Zimbabwe’s Big Brother Africa saga reveals the success ZANU-PF has had in shaping the discourse on Zimbabwean nationalism, a platform that plays to their strength as a liberation party whose existence predates the formation of the MDC by almost four decades. The state press obliquely attacked the national allegiance of both the country’s representatives on the show and Parson declared that he was “very proud to be Zimbabwean” at his luncheon with Mugabe. In turn, Mugabe used to the moment to opportunistically claim that the competitors’ performance on the show mirrored the resolve of the country in withstanding “all the machinations of those who would want us to collapse.”
These attacks on individuals like MP Tracey Mutinhiri, seen as representing moderate, reconciliatory elements within ZANU-PF, bodes ill for future governance and economic recovery in Zimbabwe. The MDC’s weak and inconsistent opposition to the indigenization bill is also cause for concern. Sekeramayi’s treatment of Mutinhiri indicates that even post-Mugabe, ZANU-PF may continue out of expediency an ardent nationalist tone that needlessly harks back to the liberation struggle. Mugabe’s party has stifled criticism on Facebook, prosecuted activists debating the Arab Spring, and repudiated Libya’s ambassador in Harare when he broke away from Qaddafi. At almost every opportunity, ZANU-PF has embarked on a course that blocks the newfound voices of African youth.
If there is a silver lining in the cases discussed here, it is the potential of Zimbabwe’s emerging generation in the face of these institutional obstacles. Wendall Parson has mentioned that Barack Obama, who criticized Mugabe during a meeting with African youth leaders at the White House in 2010, is one of his heroes. Vimbai Mutinhiri, who was educated in England, the former Yugoslavia (where her father was ambassador), Cape Town, and Marondera discusses Wikileaks, Steve Biko Day, and Angola’s victory in the Miss Universe competition on her twitter account. She tweets that “all young people need to dare to dream. That’s how tomorrow’s successes are created.” Tracey Mutinhiri has described her daughter as ‘confident’, ‘strong’, and ‘not a pushover.’ If the millennial generation of Zimbabweans are to define themselves as global citizens, and not remain prisoners to ZANU-PF parochialisms, the country’s youth will need to exhibit all of those characteristics.

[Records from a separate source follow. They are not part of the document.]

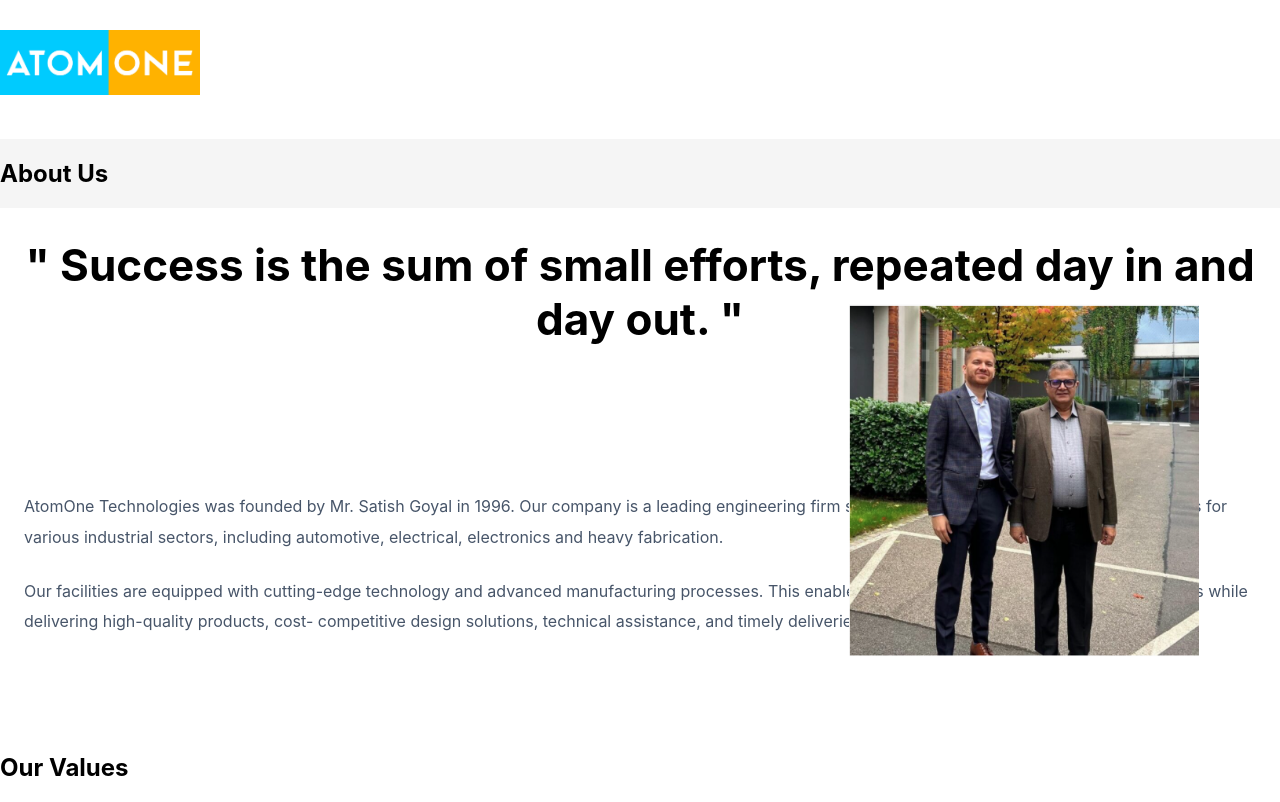
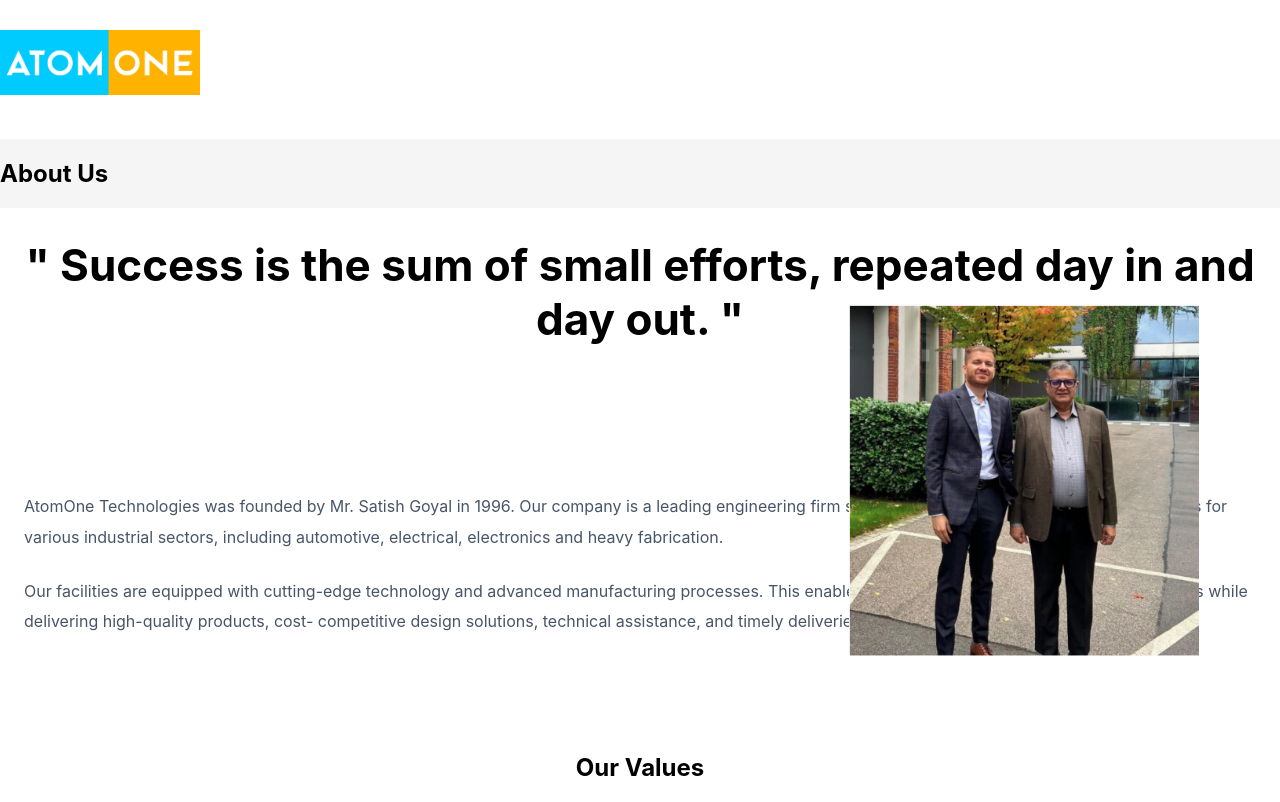
Before and after one commit to amitsavani-45/learning-react.js, a React (Create React App) app: page /home in a window 1280 px wide. Built offline with nearby package versions, Linux system fonts and the light colour scheme.

Commit message:
router use

```diff
--- a/src/Home.css
+++ b/src/Home.css
@@ -78,3 +78,15 @@
 .content-text > * + * {
   margin-top: 24px;       /* ✅ more space between lines */
 }
+
+.content2 {
+  width: 100%;
+  background-color: #ffffff;
+  text-align: center;        /* center text */
+
+
+  display: flex;
+  flex-direction: column;
+  align-items:center;
+  gap: 10px;                 /* space between About & paragraph */
+}
```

Brooks Marmon is an international program assistant at the American Political Science Association.
 Cathy Buckle, the writer of the linked piece, is a dispossessed Marondera farmer and author.